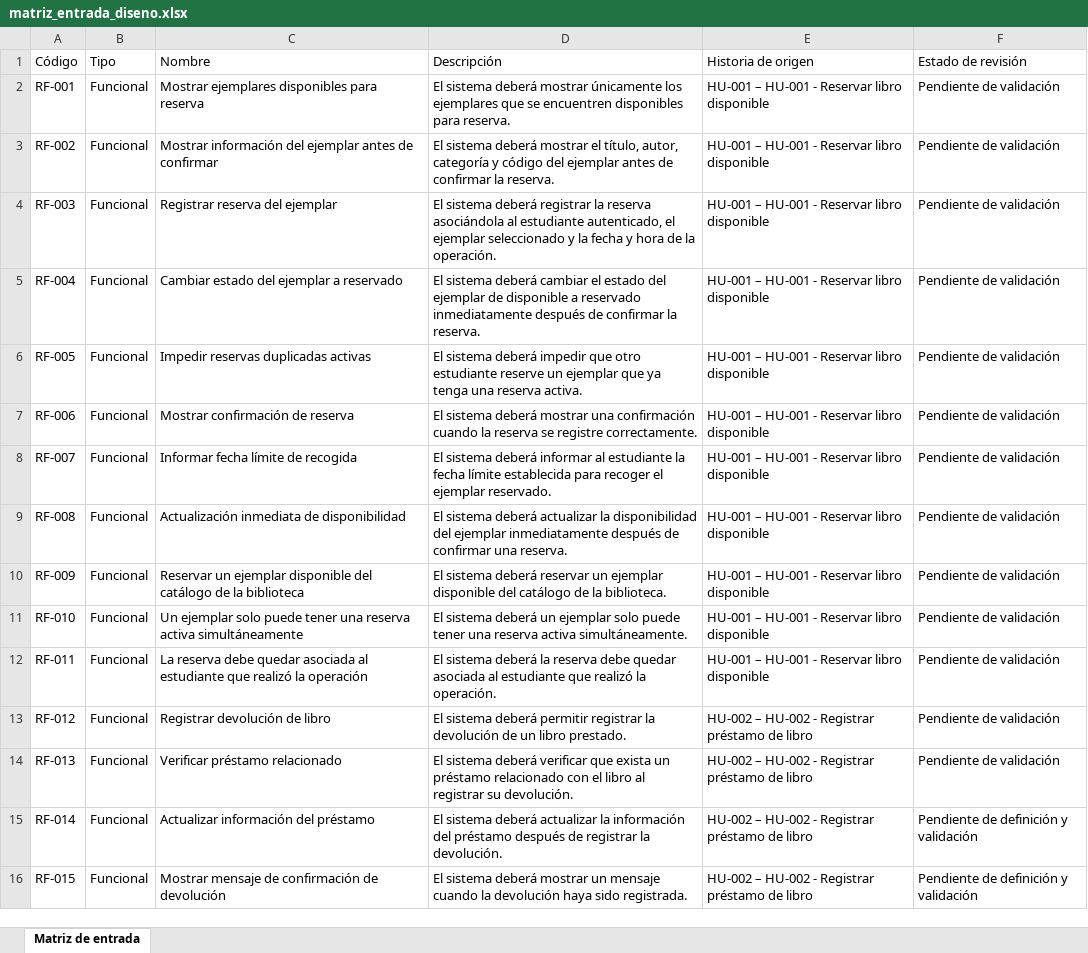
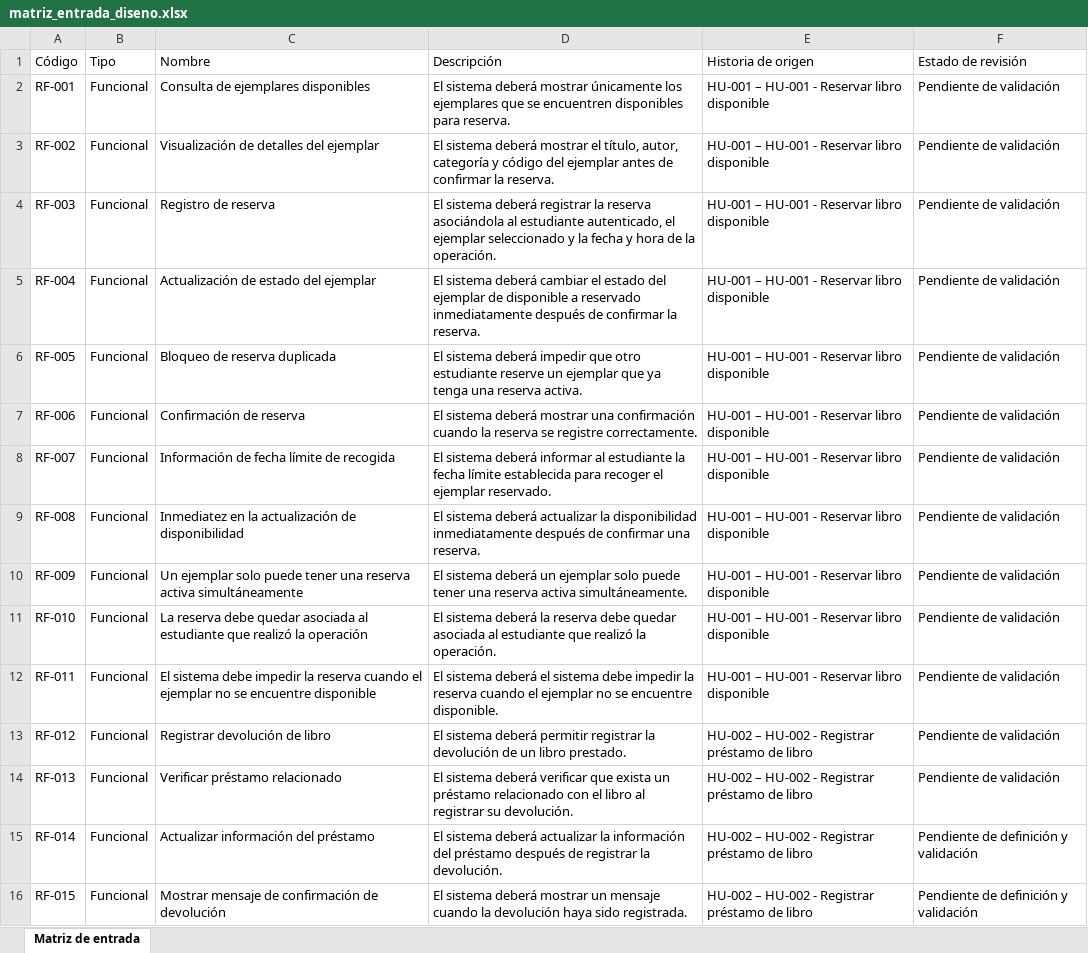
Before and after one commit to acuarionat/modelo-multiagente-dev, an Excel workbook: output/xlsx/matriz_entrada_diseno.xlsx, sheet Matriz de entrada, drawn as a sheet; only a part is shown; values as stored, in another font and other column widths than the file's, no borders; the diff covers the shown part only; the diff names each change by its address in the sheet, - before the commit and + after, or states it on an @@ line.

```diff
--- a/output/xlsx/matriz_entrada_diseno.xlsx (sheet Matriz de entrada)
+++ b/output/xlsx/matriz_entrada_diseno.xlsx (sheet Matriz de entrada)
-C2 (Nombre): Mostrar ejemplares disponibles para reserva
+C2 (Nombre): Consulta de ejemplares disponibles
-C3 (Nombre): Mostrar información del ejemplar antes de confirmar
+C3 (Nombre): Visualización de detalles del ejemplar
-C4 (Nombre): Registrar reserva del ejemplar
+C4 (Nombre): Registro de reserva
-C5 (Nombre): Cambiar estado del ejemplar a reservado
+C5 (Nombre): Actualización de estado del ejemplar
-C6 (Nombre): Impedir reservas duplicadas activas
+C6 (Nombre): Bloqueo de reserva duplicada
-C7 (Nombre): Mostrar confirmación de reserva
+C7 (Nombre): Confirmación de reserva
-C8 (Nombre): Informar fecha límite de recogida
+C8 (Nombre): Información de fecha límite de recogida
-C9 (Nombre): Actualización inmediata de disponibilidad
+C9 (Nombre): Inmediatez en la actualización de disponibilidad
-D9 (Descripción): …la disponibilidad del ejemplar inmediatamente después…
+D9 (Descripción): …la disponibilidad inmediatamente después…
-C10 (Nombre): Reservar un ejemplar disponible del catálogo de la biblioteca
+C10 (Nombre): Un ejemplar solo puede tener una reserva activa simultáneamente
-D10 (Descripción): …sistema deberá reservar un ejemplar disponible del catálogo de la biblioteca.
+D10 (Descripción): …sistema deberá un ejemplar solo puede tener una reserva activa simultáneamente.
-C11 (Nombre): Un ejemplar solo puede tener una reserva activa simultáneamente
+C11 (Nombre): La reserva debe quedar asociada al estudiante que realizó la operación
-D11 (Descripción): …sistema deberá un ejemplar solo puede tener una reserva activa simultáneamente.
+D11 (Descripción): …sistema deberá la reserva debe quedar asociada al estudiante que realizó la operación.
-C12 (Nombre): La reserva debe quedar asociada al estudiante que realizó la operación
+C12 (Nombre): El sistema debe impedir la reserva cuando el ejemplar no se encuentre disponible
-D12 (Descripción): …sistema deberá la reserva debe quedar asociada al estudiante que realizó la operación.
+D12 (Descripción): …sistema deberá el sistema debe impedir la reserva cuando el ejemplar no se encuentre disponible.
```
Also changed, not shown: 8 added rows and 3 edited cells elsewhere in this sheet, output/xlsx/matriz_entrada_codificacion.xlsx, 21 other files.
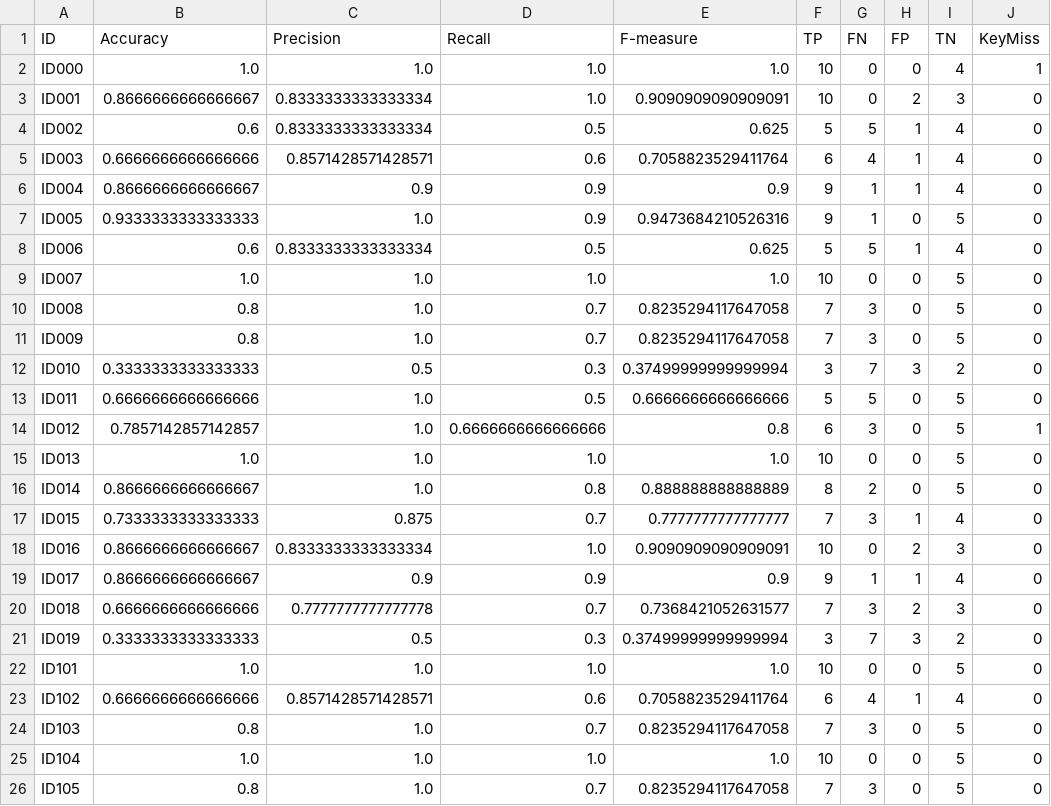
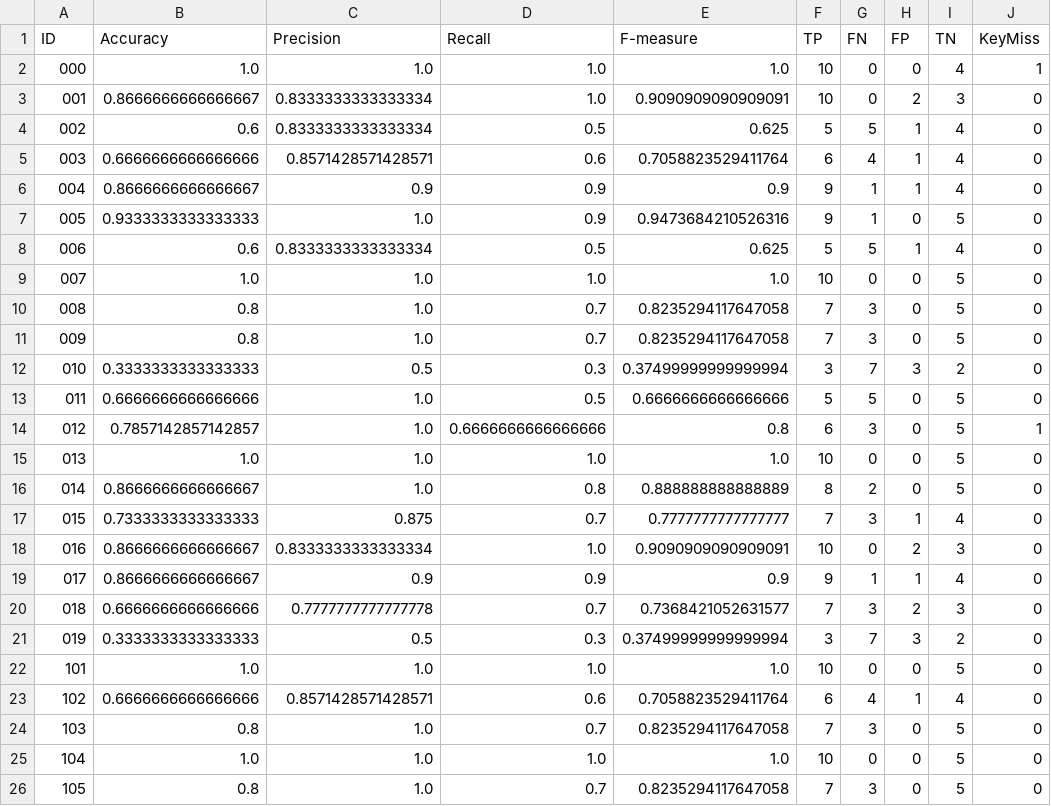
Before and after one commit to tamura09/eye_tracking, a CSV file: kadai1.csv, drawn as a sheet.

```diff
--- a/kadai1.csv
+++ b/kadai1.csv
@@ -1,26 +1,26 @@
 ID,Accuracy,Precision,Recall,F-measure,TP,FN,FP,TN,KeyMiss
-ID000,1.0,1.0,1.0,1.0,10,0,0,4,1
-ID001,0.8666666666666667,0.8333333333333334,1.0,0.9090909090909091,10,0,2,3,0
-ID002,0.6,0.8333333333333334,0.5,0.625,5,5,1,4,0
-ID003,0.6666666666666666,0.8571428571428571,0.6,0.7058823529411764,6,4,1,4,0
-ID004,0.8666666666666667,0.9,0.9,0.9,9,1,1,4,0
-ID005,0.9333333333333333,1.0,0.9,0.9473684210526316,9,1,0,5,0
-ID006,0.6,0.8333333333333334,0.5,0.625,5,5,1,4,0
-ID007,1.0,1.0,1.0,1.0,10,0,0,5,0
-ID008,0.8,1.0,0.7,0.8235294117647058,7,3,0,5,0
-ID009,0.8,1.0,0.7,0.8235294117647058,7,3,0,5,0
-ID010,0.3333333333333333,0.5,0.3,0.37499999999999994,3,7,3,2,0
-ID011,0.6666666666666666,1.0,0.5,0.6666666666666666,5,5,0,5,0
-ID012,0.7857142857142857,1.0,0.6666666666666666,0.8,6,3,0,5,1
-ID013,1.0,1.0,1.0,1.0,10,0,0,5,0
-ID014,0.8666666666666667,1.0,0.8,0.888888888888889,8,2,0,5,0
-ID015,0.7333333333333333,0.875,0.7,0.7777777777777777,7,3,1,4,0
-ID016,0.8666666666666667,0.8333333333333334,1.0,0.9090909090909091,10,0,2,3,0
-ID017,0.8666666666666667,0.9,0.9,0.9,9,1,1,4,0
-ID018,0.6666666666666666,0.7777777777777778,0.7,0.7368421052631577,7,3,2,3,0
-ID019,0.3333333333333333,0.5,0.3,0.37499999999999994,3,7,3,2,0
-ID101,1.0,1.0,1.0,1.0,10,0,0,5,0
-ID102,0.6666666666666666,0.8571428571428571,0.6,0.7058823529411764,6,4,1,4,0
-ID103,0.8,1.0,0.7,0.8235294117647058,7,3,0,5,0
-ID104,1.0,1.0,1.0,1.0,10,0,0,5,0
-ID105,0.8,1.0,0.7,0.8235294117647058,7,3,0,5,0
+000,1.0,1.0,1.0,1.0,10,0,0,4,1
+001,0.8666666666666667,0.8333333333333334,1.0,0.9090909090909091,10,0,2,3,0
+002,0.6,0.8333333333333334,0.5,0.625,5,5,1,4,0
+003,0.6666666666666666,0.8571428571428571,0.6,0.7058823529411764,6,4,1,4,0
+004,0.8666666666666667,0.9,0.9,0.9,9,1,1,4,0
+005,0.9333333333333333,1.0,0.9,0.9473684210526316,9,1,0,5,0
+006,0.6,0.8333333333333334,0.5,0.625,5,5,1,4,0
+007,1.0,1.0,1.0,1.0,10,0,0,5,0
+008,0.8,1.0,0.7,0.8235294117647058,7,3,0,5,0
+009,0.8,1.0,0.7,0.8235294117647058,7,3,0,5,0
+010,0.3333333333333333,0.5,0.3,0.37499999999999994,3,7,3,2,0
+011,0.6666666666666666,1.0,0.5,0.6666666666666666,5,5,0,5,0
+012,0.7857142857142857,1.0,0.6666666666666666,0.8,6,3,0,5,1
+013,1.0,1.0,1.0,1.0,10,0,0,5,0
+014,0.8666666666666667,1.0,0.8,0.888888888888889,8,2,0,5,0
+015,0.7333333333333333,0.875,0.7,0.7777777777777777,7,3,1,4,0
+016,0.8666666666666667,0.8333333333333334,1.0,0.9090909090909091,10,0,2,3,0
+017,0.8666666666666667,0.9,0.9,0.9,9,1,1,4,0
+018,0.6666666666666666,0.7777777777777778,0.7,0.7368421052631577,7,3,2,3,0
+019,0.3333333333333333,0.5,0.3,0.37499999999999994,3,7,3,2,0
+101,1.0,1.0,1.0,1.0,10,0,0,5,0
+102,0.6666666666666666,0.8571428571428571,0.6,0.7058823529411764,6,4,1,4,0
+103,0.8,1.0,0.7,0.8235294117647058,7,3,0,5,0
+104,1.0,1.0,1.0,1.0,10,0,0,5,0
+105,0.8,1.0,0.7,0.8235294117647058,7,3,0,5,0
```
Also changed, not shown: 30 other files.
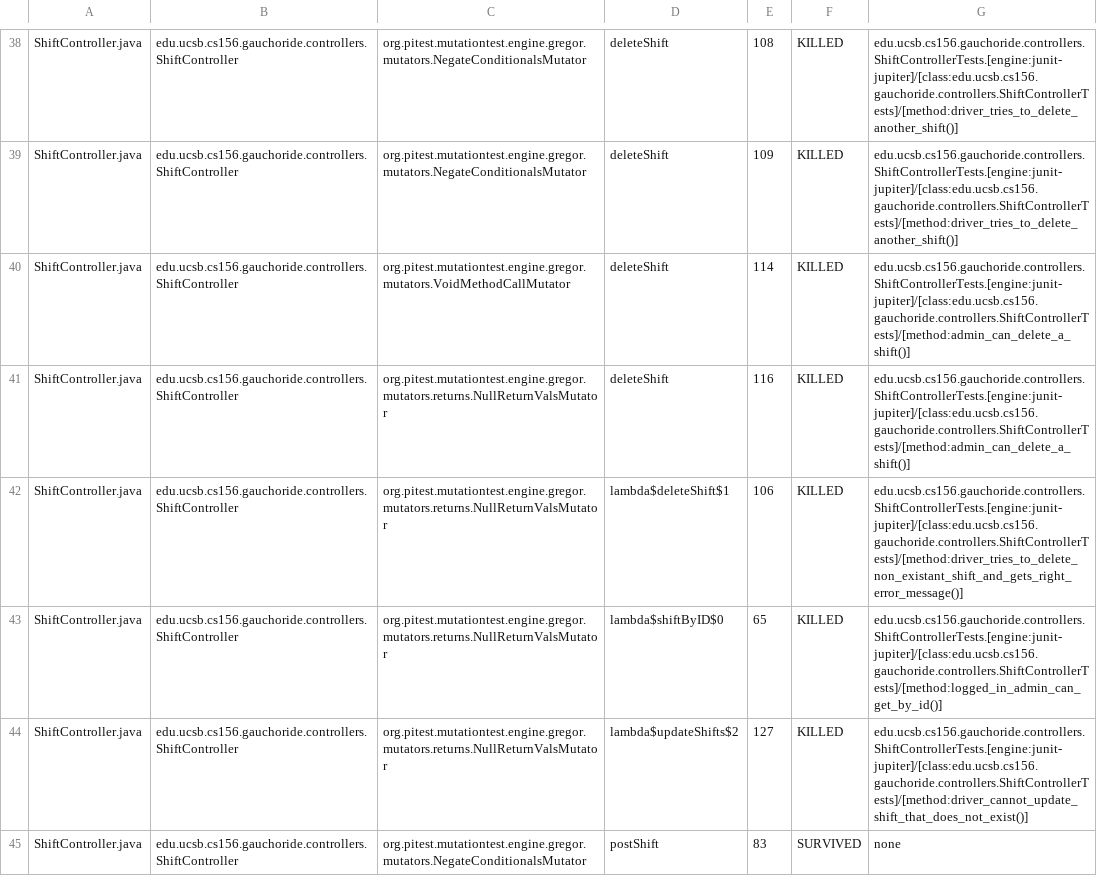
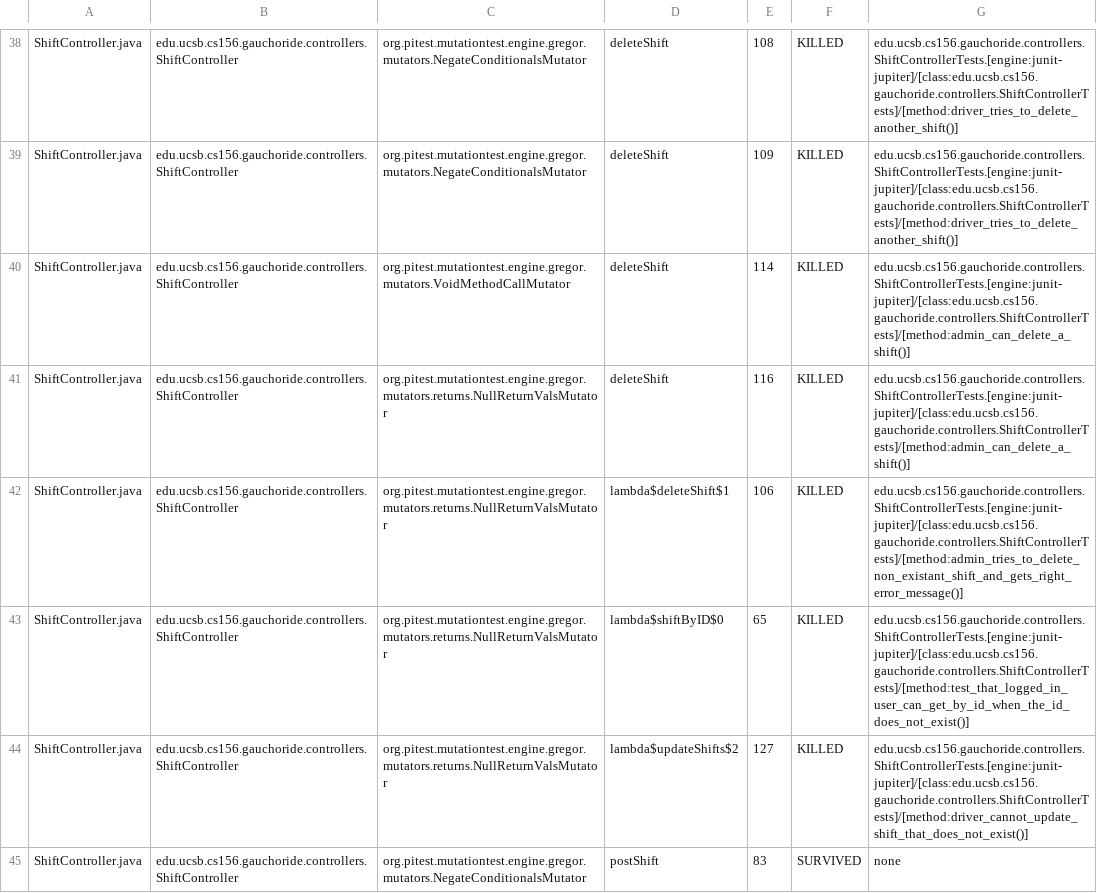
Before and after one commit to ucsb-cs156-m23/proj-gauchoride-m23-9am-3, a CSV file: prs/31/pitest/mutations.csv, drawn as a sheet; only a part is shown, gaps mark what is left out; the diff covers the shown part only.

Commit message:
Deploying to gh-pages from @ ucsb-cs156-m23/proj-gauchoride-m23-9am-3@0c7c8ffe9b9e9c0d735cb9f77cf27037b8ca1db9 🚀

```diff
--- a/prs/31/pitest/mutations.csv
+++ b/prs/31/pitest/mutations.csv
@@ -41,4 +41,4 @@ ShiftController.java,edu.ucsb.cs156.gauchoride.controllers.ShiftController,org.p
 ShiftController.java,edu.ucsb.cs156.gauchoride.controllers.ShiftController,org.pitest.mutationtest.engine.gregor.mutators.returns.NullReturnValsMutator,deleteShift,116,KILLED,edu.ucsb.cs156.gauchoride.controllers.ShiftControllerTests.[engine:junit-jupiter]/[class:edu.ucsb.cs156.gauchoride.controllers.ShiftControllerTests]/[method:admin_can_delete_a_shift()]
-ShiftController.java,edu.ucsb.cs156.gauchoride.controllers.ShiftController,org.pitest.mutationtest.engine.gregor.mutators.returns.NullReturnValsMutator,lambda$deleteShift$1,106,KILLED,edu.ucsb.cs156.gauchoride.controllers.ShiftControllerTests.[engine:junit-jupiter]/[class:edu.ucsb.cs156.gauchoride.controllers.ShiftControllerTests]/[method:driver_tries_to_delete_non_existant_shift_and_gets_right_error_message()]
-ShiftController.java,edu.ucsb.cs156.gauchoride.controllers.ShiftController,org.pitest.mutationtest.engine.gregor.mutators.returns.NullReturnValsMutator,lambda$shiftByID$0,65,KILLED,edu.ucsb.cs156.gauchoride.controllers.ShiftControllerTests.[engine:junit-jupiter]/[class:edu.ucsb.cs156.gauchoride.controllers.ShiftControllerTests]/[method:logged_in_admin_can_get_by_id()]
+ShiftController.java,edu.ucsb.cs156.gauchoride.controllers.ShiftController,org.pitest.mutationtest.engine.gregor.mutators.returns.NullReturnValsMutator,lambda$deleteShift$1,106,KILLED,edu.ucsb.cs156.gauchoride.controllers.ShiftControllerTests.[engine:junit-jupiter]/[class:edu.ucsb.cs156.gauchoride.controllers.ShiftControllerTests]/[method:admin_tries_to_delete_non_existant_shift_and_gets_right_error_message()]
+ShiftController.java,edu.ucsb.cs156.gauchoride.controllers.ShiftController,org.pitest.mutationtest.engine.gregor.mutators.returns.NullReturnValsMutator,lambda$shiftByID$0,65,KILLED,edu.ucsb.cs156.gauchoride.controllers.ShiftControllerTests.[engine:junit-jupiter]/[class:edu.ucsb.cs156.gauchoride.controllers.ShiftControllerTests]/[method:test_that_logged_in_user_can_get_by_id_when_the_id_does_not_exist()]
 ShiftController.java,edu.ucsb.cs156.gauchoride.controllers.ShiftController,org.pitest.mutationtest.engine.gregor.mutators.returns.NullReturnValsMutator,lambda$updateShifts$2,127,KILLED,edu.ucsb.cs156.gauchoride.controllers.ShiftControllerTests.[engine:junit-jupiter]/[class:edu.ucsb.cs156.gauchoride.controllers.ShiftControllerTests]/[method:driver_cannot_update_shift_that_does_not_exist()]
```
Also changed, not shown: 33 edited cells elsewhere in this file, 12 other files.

════════════════════

■ **Requirement**: From the data above, how many lines contain the word "Also"? Give the number alone.

■ **Exercise result**: 3